> [Dataset entries]

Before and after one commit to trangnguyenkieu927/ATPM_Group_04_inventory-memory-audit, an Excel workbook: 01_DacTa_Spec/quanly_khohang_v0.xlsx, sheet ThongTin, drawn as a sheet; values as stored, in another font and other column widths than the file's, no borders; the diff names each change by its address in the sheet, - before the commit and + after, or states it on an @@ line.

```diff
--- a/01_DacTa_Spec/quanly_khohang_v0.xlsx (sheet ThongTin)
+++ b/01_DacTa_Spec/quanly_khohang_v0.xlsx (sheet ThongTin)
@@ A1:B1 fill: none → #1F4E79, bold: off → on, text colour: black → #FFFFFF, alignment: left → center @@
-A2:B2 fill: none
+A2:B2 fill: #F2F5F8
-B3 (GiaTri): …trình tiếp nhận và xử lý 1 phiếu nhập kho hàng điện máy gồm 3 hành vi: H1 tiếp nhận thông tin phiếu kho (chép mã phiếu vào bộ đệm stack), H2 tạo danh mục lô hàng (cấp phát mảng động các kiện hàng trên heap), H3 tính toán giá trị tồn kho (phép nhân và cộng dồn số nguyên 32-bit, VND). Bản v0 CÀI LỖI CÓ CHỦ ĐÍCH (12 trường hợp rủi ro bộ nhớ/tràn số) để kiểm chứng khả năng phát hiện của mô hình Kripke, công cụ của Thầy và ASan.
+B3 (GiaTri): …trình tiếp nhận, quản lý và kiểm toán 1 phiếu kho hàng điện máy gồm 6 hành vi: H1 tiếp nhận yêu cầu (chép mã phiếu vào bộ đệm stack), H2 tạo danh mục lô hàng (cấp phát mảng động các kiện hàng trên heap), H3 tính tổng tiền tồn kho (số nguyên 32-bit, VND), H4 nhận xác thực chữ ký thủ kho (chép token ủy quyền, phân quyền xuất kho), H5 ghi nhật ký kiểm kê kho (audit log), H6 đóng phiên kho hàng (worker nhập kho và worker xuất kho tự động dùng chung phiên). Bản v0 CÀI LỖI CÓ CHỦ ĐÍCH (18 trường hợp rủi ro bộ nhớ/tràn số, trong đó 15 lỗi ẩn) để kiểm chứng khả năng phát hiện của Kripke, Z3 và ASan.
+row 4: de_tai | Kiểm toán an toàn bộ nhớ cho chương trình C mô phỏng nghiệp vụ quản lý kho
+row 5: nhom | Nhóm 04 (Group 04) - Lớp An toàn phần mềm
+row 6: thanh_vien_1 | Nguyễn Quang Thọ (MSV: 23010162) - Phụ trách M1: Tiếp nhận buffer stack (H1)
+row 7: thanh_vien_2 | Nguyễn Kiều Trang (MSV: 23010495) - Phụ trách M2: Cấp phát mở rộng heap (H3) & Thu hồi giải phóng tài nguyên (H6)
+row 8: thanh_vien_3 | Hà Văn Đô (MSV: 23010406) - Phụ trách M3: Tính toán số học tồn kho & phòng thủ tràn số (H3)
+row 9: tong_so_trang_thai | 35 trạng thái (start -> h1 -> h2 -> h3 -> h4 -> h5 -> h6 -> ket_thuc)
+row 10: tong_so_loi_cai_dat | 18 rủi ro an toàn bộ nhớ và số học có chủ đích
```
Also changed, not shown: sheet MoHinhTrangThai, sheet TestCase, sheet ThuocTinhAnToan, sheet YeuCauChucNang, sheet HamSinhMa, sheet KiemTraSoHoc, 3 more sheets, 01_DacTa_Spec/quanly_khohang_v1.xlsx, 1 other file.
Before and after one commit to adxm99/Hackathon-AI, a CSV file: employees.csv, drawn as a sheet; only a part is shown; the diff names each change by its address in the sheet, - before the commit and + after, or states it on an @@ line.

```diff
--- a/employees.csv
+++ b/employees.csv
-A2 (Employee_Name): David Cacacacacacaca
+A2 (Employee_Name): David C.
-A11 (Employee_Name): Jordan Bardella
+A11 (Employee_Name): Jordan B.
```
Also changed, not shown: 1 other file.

> [Problem details]
Provide the count of lines above that contain "changed", without any other words.

> [Result for this exercise]
2